What to produce:
In the listing that follows, count each line containing the string "Before" and report only the count.

Supplied entries:
· · · ·
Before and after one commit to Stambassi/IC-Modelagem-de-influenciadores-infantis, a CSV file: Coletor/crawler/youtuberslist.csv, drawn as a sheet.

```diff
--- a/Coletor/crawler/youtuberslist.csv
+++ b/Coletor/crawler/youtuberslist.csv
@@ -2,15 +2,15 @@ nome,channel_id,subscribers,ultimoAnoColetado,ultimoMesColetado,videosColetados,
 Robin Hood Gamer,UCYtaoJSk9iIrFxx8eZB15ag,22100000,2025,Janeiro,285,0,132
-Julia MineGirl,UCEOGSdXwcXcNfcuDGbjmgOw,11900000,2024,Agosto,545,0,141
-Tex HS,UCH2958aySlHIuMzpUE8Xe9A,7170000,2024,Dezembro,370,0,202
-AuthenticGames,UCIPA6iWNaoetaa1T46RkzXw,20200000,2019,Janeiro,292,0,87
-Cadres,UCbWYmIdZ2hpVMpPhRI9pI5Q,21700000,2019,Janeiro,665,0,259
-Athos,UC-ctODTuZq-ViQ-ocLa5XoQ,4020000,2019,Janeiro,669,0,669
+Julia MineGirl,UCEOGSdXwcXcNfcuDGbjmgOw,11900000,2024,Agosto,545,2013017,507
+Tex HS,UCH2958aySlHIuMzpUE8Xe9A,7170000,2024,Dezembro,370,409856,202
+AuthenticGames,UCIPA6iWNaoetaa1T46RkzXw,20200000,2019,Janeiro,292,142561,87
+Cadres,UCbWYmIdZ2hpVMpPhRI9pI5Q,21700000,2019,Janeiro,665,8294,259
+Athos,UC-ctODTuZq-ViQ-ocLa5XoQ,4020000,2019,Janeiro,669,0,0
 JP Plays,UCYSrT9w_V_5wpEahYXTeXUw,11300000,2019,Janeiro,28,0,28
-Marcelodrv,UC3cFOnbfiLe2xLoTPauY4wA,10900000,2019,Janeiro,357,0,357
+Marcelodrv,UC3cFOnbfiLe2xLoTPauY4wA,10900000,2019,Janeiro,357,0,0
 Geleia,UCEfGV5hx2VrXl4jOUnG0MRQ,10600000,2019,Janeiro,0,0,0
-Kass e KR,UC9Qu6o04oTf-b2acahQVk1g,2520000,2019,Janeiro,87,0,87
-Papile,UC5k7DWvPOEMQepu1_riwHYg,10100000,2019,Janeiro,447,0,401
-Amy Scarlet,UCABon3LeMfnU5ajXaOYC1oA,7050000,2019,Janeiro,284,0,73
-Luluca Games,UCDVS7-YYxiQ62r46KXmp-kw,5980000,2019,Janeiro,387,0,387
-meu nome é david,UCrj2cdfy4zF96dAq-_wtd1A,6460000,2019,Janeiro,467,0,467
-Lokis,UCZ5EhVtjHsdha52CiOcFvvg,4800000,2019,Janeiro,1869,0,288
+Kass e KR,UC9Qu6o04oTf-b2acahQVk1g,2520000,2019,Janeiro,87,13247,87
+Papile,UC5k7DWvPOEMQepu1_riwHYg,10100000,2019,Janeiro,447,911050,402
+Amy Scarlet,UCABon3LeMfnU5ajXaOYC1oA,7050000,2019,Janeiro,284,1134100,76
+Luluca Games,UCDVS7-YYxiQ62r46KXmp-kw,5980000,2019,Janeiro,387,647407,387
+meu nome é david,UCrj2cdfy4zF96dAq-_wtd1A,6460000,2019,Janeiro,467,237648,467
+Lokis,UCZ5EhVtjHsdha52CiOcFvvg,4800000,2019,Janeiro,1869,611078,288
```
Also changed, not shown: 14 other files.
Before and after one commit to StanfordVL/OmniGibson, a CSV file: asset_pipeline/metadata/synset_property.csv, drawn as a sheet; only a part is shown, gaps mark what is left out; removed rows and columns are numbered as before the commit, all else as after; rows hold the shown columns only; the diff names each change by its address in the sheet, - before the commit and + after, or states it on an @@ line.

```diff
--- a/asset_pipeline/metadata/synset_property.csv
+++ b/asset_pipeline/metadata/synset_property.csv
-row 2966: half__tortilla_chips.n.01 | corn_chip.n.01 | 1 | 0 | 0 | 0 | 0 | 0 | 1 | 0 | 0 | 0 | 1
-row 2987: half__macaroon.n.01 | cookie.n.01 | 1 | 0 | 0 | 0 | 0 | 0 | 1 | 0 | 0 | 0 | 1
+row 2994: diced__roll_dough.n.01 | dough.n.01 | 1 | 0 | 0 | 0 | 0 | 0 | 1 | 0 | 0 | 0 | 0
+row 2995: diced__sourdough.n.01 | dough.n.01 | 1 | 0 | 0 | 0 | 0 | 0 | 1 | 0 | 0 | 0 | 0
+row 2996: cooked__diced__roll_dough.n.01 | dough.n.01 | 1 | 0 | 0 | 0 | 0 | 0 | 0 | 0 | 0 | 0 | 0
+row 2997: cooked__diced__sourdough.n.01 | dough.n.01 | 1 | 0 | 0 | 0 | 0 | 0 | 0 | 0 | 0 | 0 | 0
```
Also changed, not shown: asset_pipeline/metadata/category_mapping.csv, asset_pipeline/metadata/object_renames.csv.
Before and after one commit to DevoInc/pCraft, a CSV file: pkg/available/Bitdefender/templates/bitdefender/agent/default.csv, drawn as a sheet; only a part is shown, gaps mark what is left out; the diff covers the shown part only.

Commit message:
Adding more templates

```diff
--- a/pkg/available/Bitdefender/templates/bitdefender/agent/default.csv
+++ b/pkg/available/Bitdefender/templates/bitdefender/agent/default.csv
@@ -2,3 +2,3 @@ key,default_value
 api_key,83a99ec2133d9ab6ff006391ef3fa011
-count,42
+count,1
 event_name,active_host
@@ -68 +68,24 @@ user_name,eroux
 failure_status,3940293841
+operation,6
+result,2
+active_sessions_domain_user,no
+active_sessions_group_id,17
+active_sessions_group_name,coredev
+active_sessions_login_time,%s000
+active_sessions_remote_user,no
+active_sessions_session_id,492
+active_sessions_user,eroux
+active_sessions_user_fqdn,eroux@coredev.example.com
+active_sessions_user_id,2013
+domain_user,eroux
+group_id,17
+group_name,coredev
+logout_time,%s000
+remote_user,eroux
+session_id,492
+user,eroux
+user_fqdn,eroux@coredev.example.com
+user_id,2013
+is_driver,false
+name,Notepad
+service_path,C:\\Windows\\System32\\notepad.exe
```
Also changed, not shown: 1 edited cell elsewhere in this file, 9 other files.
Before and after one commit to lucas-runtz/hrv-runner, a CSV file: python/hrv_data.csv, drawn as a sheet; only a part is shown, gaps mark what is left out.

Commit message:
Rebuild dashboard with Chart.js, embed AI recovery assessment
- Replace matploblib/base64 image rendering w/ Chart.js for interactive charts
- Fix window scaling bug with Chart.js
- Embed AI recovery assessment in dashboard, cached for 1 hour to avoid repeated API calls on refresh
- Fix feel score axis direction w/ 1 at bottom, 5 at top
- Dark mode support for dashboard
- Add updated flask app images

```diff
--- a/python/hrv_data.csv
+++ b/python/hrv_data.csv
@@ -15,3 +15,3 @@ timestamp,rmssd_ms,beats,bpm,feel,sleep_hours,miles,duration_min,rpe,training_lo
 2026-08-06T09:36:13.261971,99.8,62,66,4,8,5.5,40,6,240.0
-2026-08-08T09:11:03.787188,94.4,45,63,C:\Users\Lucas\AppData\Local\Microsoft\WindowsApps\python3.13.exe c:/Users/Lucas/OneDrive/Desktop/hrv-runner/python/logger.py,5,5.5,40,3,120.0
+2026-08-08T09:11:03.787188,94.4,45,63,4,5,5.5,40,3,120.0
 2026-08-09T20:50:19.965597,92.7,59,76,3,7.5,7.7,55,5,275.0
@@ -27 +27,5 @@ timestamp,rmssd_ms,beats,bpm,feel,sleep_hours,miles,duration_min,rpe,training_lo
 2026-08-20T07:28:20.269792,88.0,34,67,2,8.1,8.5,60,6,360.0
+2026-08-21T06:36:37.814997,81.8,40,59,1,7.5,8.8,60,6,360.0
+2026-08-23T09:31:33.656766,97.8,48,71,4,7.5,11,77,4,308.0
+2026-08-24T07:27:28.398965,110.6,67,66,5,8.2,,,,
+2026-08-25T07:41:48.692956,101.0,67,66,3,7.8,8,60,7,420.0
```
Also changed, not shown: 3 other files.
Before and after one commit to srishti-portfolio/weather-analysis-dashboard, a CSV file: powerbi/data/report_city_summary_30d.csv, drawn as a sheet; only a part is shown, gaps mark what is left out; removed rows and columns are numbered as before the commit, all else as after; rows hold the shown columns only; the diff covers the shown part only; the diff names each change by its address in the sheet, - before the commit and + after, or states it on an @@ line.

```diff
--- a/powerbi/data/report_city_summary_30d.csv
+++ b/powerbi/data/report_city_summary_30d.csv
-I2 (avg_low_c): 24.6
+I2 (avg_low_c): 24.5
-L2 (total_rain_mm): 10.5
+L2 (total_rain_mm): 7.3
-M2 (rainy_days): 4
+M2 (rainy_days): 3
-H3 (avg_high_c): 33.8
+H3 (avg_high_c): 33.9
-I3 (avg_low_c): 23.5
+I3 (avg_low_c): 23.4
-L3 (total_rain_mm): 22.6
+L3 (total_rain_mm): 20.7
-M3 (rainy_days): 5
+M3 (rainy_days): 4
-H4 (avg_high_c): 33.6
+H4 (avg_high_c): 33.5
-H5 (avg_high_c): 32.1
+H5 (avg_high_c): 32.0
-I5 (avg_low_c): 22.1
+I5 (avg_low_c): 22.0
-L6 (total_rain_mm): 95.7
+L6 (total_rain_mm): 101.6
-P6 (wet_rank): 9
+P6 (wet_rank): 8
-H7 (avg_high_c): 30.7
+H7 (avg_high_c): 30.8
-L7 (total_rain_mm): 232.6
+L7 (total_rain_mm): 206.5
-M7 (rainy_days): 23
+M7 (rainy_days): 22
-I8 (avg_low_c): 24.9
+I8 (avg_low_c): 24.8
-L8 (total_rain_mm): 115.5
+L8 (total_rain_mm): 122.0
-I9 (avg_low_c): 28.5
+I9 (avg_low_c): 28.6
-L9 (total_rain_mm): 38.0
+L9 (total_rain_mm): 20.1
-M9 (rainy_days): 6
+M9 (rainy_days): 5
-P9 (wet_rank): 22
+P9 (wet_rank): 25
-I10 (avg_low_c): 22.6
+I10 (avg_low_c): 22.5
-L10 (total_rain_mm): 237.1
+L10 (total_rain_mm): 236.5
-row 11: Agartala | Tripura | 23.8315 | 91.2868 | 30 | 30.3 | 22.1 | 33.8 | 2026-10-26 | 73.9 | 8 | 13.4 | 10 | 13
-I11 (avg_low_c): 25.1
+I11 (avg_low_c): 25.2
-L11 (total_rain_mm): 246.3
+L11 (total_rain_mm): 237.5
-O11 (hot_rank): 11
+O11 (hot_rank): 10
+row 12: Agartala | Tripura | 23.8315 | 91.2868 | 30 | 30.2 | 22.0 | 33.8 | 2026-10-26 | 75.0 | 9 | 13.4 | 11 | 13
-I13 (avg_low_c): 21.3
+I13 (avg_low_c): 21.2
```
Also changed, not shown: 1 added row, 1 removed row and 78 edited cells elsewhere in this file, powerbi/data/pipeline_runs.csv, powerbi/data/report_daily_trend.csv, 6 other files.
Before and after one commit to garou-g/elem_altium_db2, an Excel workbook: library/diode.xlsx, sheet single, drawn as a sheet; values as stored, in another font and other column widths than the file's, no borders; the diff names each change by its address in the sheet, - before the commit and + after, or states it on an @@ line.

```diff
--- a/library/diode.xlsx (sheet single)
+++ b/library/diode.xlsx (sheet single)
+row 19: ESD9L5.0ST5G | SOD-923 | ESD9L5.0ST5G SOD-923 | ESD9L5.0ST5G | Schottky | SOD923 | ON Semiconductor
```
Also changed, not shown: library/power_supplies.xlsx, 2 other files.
· · · ·
Answer space:
6